## Aim of the task:
Filter these entries, keeping only lines that hold the word "weight".

## Information shown:
* * *

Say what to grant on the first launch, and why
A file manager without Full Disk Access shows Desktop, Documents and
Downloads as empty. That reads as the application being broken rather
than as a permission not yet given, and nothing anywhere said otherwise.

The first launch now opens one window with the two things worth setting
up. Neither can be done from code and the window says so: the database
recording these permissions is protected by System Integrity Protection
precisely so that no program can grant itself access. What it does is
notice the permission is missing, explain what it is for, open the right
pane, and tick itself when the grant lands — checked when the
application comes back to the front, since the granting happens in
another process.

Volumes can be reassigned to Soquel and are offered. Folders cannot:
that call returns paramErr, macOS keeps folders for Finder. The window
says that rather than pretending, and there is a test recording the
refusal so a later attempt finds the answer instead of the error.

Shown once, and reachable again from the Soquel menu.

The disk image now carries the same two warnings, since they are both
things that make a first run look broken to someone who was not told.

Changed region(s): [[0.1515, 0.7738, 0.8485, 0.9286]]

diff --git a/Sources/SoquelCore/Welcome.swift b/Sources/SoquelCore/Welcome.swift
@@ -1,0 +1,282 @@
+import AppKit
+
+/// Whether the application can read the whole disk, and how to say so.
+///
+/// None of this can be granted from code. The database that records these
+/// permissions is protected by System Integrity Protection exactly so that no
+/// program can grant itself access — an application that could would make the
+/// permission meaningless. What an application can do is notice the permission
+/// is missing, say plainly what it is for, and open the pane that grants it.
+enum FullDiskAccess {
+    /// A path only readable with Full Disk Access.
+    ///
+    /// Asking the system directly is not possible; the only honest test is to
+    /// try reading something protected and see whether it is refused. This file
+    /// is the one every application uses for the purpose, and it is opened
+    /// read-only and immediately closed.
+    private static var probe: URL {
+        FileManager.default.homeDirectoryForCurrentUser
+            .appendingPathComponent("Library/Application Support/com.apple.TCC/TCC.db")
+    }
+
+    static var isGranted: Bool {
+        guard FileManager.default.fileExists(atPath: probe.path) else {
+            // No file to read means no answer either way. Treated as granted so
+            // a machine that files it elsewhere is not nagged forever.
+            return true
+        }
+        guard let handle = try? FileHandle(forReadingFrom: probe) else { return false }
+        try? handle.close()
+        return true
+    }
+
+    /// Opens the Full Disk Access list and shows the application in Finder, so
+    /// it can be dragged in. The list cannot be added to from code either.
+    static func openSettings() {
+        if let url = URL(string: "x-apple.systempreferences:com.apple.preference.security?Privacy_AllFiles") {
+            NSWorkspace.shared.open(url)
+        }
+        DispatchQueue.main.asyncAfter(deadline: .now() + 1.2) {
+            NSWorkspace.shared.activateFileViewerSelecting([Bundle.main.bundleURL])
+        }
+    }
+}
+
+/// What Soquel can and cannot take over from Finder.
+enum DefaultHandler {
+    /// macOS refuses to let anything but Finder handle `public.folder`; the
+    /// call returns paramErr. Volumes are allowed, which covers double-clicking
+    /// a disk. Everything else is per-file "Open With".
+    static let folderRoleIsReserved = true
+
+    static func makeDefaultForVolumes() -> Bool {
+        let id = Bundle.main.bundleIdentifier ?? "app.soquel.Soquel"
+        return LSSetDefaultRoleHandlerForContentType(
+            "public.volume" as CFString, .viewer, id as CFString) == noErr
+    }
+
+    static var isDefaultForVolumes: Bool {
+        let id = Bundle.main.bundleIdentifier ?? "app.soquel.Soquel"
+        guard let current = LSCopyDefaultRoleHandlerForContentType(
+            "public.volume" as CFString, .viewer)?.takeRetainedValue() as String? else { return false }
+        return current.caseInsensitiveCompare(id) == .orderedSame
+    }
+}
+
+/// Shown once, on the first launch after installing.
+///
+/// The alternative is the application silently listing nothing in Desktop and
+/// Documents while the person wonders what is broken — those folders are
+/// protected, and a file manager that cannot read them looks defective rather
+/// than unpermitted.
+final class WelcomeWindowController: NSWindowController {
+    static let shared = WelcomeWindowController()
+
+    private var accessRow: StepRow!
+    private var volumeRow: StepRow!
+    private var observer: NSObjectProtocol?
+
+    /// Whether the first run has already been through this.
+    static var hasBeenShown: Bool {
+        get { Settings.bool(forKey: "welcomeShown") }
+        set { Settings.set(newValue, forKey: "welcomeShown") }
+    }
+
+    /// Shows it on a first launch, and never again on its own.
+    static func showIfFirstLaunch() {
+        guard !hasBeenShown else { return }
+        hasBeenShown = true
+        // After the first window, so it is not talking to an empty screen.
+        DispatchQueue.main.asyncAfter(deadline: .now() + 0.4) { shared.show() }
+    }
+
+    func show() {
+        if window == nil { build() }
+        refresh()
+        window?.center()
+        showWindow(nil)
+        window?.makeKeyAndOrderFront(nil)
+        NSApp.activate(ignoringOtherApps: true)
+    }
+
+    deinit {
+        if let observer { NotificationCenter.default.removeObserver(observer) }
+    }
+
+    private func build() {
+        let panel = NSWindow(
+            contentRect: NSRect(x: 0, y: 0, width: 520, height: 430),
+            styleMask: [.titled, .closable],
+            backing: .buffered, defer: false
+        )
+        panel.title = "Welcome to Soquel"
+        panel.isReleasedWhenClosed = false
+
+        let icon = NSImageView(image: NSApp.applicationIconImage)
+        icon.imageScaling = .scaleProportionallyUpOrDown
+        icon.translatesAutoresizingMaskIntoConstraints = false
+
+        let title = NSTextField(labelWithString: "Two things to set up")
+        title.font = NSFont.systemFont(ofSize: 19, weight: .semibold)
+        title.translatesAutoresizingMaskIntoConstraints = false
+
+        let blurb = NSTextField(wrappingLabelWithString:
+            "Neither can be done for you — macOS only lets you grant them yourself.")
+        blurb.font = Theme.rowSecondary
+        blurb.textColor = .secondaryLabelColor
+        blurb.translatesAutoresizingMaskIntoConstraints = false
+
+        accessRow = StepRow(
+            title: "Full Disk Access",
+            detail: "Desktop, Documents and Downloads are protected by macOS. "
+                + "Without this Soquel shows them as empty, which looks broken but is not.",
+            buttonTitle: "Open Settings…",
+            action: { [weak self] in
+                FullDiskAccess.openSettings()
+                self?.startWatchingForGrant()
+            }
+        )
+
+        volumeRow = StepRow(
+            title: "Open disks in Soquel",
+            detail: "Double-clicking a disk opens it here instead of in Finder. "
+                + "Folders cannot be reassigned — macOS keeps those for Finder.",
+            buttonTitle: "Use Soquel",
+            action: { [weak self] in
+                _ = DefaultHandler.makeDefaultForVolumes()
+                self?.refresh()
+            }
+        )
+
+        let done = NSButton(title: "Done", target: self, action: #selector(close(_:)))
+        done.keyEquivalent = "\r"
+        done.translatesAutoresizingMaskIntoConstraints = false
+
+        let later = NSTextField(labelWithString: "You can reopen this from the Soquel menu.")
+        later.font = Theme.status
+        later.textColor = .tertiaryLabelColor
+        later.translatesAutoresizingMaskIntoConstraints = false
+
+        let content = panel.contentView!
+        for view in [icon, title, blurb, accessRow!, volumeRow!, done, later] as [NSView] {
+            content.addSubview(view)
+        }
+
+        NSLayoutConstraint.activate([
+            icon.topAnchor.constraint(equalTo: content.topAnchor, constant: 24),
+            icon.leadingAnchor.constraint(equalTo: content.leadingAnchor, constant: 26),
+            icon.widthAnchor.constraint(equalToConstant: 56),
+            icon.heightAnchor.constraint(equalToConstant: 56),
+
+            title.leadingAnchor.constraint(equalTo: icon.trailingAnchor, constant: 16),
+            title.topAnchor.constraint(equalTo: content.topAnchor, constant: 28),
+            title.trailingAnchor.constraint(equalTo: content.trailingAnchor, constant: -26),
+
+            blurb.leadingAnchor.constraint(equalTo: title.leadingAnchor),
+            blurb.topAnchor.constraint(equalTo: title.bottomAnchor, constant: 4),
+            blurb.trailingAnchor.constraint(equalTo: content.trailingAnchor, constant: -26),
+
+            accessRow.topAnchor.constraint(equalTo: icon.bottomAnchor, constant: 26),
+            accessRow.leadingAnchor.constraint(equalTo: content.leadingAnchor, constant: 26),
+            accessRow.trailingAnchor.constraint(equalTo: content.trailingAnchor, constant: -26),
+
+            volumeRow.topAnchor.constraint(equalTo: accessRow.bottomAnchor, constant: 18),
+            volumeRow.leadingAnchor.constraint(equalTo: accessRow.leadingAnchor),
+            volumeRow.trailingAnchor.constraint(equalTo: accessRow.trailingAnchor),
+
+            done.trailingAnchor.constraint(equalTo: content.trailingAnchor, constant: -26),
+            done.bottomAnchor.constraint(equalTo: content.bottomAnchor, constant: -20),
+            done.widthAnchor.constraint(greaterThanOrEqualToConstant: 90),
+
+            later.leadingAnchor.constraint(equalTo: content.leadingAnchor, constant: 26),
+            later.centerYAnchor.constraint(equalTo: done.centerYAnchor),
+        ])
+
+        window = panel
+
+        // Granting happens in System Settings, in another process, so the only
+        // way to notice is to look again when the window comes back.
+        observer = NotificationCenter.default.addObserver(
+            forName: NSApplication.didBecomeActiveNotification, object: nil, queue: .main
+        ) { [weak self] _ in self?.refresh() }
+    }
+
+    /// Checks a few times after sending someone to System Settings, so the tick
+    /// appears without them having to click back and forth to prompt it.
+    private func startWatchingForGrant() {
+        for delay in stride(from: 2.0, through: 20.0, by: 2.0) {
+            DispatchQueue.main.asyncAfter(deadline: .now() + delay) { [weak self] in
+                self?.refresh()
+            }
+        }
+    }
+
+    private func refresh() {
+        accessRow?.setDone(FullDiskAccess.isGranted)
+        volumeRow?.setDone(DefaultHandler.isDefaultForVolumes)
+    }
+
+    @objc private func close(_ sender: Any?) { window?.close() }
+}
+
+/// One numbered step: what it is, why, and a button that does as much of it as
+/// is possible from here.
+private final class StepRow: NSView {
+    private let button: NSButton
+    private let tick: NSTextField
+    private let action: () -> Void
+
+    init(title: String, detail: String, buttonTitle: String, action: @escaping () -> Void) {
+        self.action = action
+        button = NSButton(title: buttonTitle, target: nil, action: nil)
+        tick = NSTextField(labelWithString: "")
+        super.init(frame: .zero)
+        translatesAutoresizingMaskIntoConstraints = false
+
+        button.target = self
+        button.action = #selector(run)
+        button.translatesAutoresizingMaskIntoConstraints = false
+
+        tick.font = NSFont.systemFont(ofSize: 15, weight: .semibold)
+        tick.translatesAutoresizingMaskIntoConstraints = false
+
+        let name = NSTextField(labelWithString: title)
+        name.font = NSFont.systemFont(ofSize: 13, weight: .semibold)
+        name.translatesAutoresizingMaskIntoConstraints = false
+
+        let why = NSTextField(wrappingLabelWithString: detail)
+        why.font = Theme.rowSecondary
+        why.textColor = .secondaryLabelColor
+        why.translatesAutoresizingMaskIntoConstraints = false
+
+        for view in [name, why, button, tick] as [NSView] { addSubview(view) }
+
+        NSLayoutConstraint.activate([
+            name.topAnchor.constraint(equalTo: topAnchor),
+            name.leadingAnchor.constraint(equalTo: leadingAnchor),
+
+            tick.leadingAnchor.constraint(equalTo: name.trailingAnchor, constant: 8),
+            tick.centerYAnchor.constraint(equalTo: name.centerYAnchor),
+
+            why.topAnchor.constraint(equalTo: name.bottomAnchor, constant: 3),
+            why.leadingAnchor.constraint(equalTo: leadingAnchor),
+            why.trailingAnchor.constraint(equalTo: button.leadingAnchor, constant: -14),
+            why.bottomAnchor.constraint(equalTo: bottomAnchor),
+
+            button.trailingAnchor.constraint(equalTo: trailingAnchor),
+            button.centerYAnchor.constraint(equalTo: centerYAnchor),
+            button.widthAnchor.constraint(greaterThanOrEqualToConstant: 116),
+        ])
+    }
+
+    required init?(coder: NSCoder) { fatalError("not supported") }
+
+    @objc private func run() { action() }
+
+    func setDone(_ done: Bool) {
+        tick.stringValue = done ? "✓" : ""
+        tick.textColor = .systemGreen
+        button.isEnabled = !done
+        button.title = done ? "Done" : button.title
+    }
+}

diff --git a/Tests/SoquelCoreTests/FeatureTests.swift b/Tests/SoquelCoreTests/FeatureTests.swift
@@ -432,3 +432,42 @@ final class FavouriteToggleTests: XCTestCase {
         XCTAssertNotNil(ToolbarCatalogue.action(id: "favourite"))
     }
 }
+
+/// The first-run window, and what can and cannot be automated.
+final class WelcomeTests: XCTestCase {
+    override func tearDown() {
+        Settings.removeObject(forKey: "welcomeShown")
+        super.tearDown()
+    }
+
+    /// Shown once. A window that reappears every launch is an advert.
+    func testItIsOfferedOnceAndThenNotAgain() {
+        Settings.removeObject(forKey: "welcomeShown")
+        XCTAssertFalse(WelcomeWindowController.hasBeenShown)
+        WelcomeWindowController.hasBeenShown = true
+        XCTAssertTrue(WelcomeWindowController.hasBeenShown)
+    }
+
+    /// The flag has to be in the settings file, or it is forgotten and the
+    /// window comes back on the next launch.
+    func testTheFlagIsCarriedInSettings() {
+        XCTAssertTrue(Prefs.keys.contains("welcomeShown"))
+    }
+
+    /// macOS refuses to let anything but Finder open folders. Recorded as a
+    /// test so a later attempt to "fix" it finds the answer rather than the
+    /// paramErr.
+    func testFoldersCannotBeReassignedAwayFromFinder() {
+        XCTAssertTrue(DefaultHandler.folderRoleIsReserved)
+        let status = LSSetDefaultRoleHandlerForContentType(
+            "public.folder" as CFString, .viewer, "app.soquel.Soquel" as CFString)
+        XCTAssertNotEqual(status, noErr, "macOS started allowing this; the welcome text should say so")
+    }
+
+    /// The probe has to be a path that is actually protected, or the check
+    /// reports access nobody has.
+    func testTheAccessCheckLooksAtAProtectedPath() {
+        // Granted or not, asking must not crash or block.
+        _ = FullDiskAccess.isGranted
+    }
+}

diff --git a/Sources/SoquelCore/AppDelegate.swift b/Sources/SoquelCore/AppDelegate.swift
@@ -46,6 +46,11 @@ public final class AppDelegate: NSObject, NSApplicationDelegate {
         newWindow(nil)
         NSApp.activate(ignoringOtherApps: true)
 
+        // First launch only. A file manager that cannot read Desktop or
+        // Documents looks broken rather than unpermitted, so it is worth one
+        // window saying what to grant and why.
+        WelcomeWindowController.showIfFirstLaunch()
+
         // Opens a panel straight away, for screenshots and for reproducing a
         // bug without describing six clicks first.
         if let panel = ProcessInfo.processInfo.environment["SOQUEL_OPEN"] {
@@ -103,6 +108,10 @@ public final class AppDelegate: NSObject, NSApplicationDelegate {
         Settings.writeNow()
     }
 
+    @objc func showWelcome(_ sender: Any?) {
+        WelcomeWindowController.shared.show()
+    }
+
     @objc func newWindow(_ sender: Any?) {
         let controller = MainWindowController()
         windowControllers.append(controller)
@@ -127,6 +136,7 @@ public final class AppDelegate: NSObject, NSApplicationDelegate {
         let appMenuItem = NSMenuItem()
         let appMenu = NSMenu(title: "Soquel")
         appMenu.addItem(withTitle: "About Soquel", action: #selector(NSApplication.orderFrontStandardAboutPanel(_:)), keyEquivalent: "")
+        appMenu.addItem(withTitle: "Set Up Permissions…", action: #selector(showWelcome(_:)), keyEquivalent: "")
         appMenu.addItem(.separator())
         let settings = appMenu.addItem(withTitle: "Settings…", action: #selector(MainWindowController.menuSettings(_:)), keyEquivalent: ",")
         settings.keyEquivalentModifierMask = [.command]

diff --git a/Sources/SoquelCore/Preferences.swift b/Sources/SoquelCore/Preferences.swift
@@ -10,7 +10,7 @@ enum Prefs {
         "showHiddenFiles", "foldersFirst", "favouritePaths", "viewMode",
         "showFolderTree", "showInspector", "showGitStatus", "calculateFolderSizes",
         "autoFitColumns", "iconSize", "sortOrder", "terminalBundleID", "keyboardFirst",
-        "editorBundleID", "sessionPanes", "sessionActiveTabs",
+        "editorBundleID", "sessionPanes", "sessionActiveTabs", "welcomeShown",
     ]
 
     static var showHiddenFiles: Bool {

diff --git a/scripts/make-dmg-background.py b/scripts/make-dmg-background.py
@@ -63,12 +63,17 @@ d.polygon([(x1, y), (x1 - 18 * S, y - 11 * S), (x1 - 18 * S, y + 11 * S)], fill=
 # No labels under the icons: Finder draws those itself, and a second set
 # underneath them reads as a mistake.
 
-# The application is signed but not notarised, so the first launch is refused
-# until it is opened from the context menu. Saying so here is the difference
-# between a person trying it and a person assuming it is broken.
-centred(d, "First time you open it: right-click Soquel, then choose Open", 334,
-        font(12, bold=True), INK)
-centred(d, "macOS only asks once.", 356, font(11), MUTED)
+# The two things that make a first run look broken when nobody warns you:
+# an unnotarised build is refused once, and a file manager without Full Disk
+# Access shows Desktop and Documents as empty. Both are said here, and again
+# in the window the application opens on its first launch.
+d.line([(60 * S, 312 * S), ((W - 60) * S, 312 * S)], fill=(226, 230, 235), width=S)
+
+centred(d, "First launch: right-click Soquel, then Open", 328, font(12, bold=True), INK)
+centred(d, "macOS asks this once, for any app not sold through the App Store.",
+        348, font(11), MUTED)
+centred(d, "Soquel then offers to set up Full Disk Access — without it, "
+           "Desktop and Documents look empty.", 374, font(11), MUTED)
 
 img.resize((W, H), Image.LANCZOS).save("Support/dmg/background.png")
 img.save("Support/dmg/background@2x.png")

* * *

## Task output:
+        title.font = NSFont.systemFont(ofSize: 19, weight: .semibold)
+        tick.font = NSFont.systemFont(ofSize: 15, weight: .semibold)
+        name.font = NSFont.systemFont(ofSize: 13, weight: .semibold)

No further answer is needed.